#### WORK TO COMPLETE
Working line by line, output the entries below exactly as they appear.

#### Stored data

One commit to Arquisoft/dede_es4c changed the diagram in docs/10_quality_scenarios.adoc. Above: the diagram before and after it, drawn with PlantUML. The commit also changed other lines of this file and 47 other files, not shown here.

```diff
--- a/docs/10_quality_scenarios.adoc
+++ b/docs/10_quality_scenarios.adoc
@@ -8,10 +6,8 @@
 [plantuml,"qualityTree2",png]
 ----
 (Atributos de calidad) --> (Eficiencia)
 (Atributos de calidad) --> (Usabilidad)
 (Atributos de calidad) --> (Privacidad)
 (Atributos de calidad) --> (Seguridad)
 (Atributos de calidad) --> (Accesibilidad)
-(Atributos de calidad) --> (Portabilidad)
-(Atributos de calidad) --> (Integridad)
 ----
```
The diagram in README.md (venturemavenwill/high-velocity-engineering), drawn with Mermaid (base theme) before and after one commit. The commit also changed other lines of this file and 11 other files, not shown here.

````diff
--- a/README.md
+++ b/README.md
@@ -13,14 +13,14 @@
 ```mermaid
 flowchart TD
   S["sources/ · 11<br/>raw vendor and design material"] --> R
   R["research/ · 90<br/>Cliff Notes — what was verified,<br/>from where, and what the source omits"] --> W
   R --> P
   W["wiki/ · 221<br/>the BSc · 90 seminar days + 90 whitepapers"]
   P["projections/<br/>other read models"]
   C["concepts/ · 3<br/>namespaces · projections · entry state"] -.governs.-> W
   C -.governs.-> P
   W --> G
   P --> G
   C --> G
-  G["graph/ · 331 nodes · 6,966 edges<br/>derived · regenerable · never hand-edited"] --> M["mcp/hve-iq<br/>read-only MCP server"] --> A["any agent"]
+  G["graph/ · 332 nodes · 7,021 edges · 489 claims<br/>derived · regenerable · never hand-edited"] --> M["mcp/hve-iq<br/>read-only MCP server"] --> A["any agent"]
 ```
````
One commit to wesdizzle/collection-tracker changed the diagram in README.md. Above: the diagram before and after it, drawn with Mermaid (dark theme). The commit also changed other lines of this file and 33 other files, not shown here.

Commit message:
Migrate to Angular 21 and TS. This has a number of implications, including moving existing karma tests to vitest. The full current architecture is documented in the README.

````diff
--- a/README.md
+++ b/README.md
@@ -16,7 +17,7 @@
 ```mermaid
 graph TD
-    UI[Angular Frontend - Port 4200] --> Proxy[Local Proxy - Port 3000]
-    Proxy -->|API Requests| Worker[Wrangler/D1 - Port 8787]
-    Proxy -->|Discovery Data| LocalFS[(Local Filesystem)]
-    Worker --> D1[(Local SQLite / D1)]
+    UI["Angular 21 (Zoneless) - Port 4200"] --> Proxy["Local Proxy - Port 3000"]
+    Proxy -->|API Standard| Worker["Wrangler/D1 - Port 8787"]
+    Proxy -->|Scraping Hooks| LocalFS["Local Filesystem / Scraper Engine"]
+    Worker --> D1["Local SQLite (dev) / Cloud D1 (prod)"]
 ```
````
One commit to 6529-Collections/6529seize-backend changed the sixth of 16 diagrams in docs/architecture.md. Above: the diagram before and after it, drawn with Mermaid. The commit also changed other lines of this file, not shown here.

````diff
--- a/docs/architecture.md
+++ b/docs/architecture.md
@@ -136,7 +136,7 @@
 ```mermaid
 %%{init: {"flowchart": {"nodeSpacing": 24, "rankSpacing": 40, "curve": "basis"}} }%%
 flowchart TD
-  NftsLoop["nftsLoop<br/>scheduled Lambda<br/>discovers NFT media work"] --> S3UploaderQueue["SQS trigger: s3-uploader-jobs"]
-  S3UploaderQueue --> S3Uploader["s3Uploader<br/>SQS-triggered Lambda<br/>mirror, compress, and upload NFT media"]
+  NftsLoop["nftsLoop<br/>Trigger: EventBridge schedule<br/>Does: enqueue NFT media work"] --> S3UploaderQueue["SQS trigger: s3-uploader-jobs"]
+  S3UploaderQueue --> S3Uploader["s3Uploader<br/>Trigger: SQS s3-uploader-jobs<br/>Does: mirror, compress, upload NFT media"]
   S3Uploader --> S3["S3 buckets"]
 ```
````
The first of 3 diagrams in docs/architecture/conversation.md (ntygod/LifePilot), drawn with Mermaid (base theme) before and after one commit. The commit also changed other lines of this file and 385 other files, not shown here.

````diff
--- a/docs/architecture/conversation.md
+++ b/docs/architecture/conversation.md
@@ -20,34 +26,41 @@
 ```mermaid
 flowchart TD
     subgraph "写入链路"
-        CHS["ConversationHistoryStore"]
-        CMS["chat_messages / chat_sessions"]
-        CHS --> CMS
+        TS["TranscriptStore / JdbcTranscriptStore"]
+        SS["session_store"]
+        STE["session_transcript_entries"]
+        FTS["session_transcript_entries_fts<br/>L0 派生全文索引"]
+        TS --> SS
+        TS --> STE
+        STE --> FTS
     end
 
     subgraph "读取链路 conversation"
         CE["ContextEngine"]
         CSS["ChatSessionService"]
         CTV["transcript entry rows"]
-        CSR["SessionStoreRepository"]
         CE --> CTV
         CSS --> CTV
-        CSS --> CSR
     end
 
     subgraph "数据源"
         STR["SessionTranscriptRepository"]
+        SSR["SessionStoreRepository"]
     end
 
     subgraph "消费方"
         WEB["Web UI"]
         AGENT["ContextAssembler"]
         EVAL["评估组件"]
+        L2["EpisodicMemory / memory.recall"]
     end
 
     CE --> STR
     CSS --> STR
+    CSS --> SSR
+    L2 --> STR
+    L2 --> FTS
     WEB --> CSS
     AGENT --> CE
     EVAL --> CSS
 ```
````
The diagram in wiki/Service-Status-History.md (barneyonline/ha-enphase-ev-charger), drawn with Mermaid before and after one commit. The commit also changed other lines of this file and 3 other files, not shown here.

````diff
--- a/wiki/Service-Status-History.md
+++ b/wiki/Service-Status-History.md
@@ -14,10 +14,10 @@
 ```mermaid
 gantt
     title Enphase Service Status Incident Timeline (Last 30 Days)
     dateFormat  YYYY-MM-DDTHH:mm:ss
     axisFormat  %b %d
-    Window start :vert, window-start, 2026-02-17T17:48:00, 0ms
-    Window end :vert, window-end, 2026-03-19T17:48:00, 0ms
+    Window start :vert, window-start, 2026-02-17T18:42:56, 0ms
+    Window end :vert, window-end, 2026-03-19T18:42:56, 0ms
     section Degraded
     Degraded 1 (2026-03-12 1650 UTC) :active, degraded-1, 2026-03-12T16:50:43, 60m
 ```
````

#### SOLUTION BELOW
One commit to Arquisoft/dede_es4c changed the diagram in docs/10_quality_scenarios.adoc. Above: the diagram before and after it, drawn with PlantUML. The commit also changed other lines of this file and 47 other files, not shown here.

```diff
--- a/docs/10_quality_scenarios.adoc
+++ b/docs/10_quality_scenarios.adoc
@@ -8,10 +6,8 @@
 [plantuml,"qualityTree2",png]
 ----
 (Atributos de calidad) --> (Eficiencia)
 (Atributos de calidad) --> (Usabilidad)
 (Atributos de calidad) --> (Privacidad)
 (Atributos de calidad) --> (Seguridad)
 (Atributos de calidad) --> (Accesibilidad)
-(Atributos de calidad) --> (Portabilidad)
-(Atributos de calidad) --> (Integridad)
 ----
```
The diagram in README.md (venturemavenwill/high-velocity-engineering), drawn with Mermaid (base theme) before and after one commit. The commit also changed other lines of this file and 11 other files, not shown here.

````diff
--- a/README.md
+++ b/README.md
@@ -13,14 +13,14 @@
 ```mermaid
 flowchart TD
   S["sources/ · 11<br/>raw vendor and design material"] --> R
   R["research/ · 90<br/>Cliff Notes — what was verified,<br/>from where, and what the source omits"] --> W
   R --> P
   W["wiki/ · 221<br/>the BSc · 90 seminar days + 90 whitepapers"]
   P["projections/<br/>other read models"]
   C["concepts/ · 3<br/>namespaces · projections · entry state"] -.governs.-> W
   C -.governs.-> P
   W --> G
   P --> G
   C --> G
-  G["graph/ · 331 nodes · 6,966 edges<br/>derived · regenerable · never hand-edited"] --> M["mcp/hve-iq<br/>read-only MCP server"] --> A["any agent"]
+  G["graph/ · 332 nodes · 7,021 edges · 489 claims<br/>derived · regenerable · never hand-edited"] --> M["mcp/hve-iq<br/>read-only MCP server"] --> A["any agent"]
 ```
````
One commit to wesdizzle/collection-tracker changed the diagram in README.md. Above: the diagram before and after it, drawn with Mermaid (dark theme). The commit also changed other lines of this file and 33 other files, not shown here.

Commit message:
Migrate to Angular 21 and TS. This has a number of implications, including moving existing karma tests to vitest. The full current architecture is documented in the README.

````diff
--- a/README.md
+++ b/README.md
@@ -16,7 +17,7 @@
 ```mermaid
 graph TD
-    UI[Angular Frontend - Port 4200] --> Proxy[Local Proxy - Port 3000]
-    Proxy -->|API Requests| Worker[Wrangler/D1 - Port 8787]
-    Proxy -->|Discovery Data| LocalFS[(Local Filesystem)]
-    Worker --> D1[(Local SQLite / D1)]
+    UI["Angular 21 (Zoneless) - Port 4200"] --> Proxy["Local Proxy - Port 3000"]
+    Proxy -->|API Standard| Worker["Wrangler/D1 - Port 8787"]
+    Proxy -->|Scraping Hooks| LocalFS["Local Filesystem / Scraper Engine"]
+    Worker --> D1["Local SQLite (dev) / Cloud D1 (prod)"]
 ```
````
One commit to 6529-Collections/6529seize-backend changed the sixth of 16 diagrams in docs/architecture.md. Above: the diagram before and after it, drawn with Mermaid. The commit also changed other lines of this file, not shown here.

````diff
--- a/docs/architecture.md
+++ b/docs/architecture.md
@@ -136,7 +136,7 @@
 ```mermaid
 %%{init: {"flowchart": {"nodeSpacing": 24, "rankSpacing": 40, "curve": "basis"}} }%%
 flowchart TD
-  NftsLoop["nftsLoop<br/>scheduled Lambda<br/>discovers NFT media work"] --> S3UploaderQueue["SQS trigger: s3-uploader-jobs"]
-  S3UploaderQueue --> S3Uploader["s3Uploader<br/>SQS-triggered Lambda<br/>mirror, compress, and upload NFT media"]
+  NftsLoop["nftsLoop<br/>Trigger: EventBridge schedule<br/>Does: enqueue NFT media work"] --> S3UploaderQueue["SQS trigger: s3-uploader-jobs"]
+  S3UploaderQueue --> S3Uploader["s3Uploader<br/>Trigger: SQS s3-uploader-jobs<br/>Does: mirror, compress, upload NFT media"]
   S3Uploader --> S3["S3 buckets"]
 ```
````
The first of 3 diagrams in docs/architecture/conversation.md (ntygod/LifePilot), drawn with Mermaid (base theme) before and after one commit. The commit also changed other lines of this file and 385 other files, not shown here.

````diff
--- a/docs/architecture/conversation.md
+++ b/docs/architecture/conversation.md
@@ -20,34 +26,41 @@
 ```mermaid
 flowchart TD
     subgraph "写入链路"
-        CHS["ConversationHistoryStore"]
-        CMS["chat_messages / chat_sessions"]
-        CHS --> CMS
+        TS["TranscriptStore / JdbcTranscriptStore"]
+        SS["session_store"]
+        STE["session_transcript_entries"]
+        FTS["session_transcript_entries_fts<br/>L0 派生全文索引"]
+        TS --> SS
+        TS --> STE
+        STE --> FTS
     end
 
     subgraph "读取链路 conversation"
         CE["ContextEngine"]
         CSS["ChatSessionService"]
         CTV["transcript entry rows"]
-        CSR["SessionStoreRepository"]
         CE --> CTV
         CSS --> CTV
-        CSS --> CSR
     end
 
     subgraph "数据源"
         STR["SessionTranscriptRepository"]
+        SSR["SessionStoreRepository"]
     end
 
     subgraph "消费方"
         WEB["Web UI"]
         AGENT["ContextAssembler"]
         EVAL["评估组件"]
+        L2["EpisodicMemory / memory.recall"]
     end
 
     CE --> STR
     CSS --> STR
+    CSS --> SSR
+    L2 --> STR
+    L2 --> FTS
     WEB --> CSS
     AGENT --> CE
     EVAL --> CSS
 ```
````
The diagram in wiki/Service-Status-History.md (barneyonline/ha-enphase-ev-charger), drawn with Mermaid before and after one commit. The commit also changed other lines of this file and 3 other files, not shown here.

````diff
--- a/wiki/Service-Status-History.md
+++ b/wiki/Service-Status-History.md
@@ -14,10 +14,10 @@
 ```mermaid
 gantt
     title Enphase Service Status Incident Timeline (Last 30 Days)
     dateFormat  YYYY-MM-DDTHH:mm:ss
     axisFormat  %b %d
-    Window start :vert, window-start, 2026-02-17T17:48:00, 0ms
-    Window end :vert, window-end, 2026-03-19T17:48:00, 0ms
+    Window start :vert, window-start, 2026-02-17T18:42:56, 0ms
+    Window end :vert, window-end, 2026-03-19T18:42:56, 0ms
     section Degraded
     Degraded 1 (2026-03-12 1650 UTC) :active, degraded-1, 2026-03-12T16:50:43, 60m
 ```
````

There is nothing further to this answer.